#### Work to be completed
In the records below, some lines contain the word "offline". Copy each of them.
Content starts
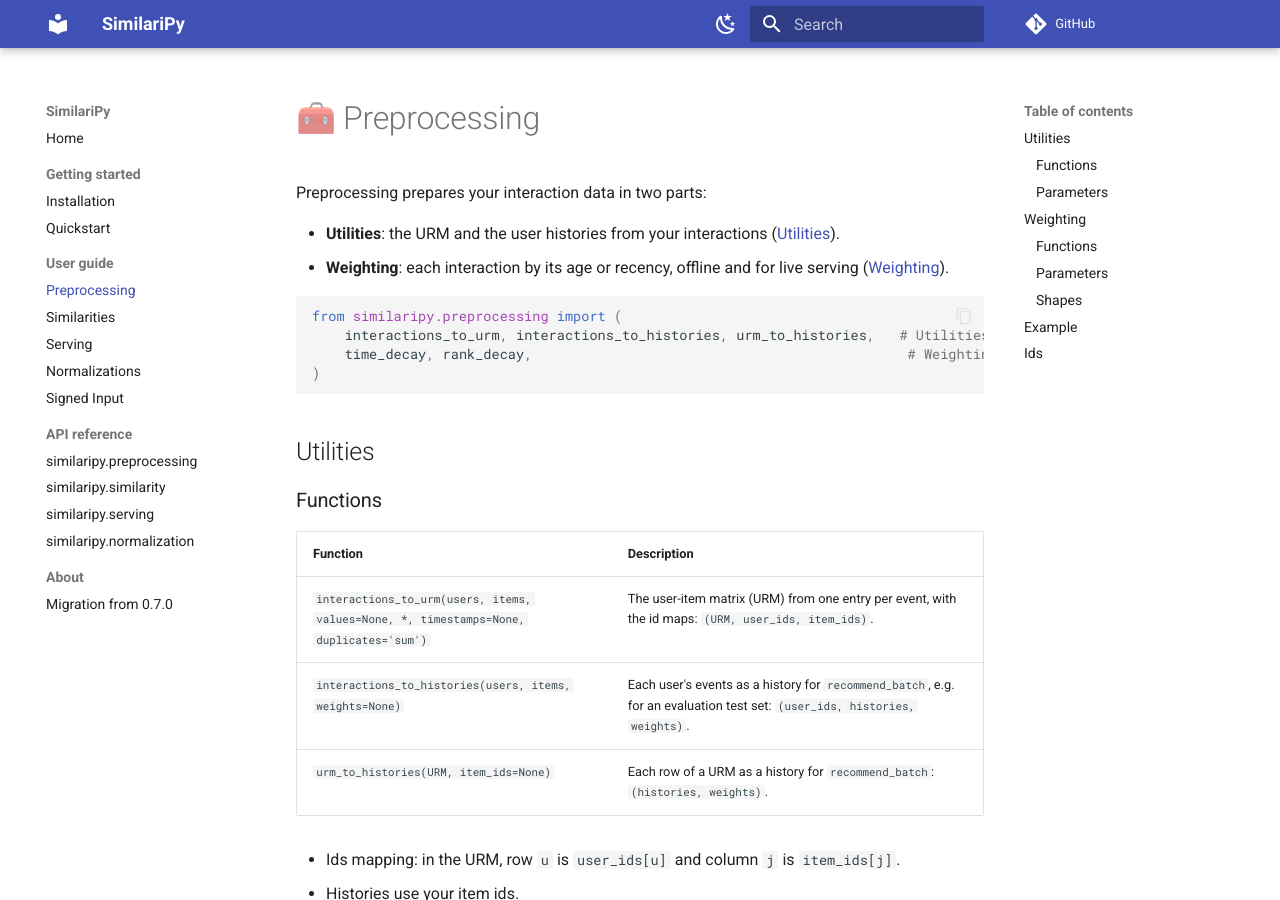
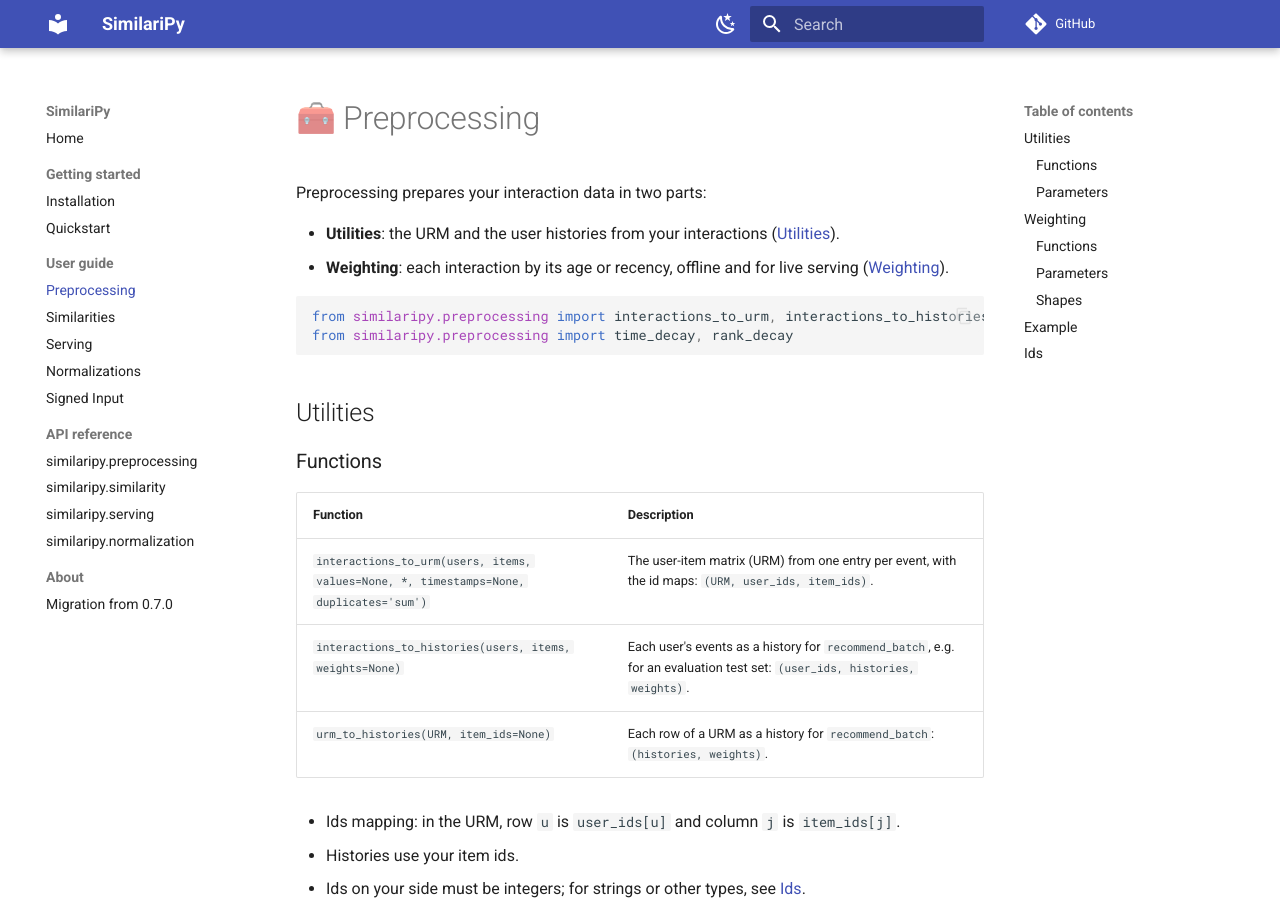
Before and after one commit to bogliosimone/similaripy, an MkDocs documentation site: the page built from docs/preprocessing.md, in a window 1280 px wide and 900 px high. Built offline with MkDocs 1.6.1 and Material for MkDocs 9.7.7, drawn with Linux system fonts in a browser that asks for light colours; comment, search, counter and statistics services are not loaded.

Commit message:
Docs: Preprocessing imports, one line per part

````diff
--- a/docs/preprocessing.md
+++ b/docs/preprocessing.md
@@ -6,10 +6,8 @@
 - **Weighting**: each interaction by its age or recency, offline and for live serving ([Weighting](#weighting)).
 
 ```python
-from similaripy.preprocessing import (
-    interactions_to_urm, interactions_to_histories, urm_to_histories,   # Utilities
-    time_decay, rank_decay,                                              # Weighting
-)
+from similaripy.preprocessing import interactions_to_urm, interactions_to_histories, urm_to_histories   # Utilities
+from similaripy.preprocessing import time_decay, rank_decay                                               # Weighting
 ```
 
 ## Utilities
````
Content ends
#### Finished task
Before and after one commit to bogliosimone/similaripy, an MkDocs documentation site: the page built from docs/preprocessing.md, in a window 1280 px wide and 900 px high. Built offline with MkDocs 1.6.1 and Material for MkDocs 9.7.7, drawn with Linux system fonts in a browser that asks for light colours; comment, search, counter and statistics services are not loaded.
 - **Weighting**: each interaction by its age or recency, offline and for live serving ([Weighting](#weighting)).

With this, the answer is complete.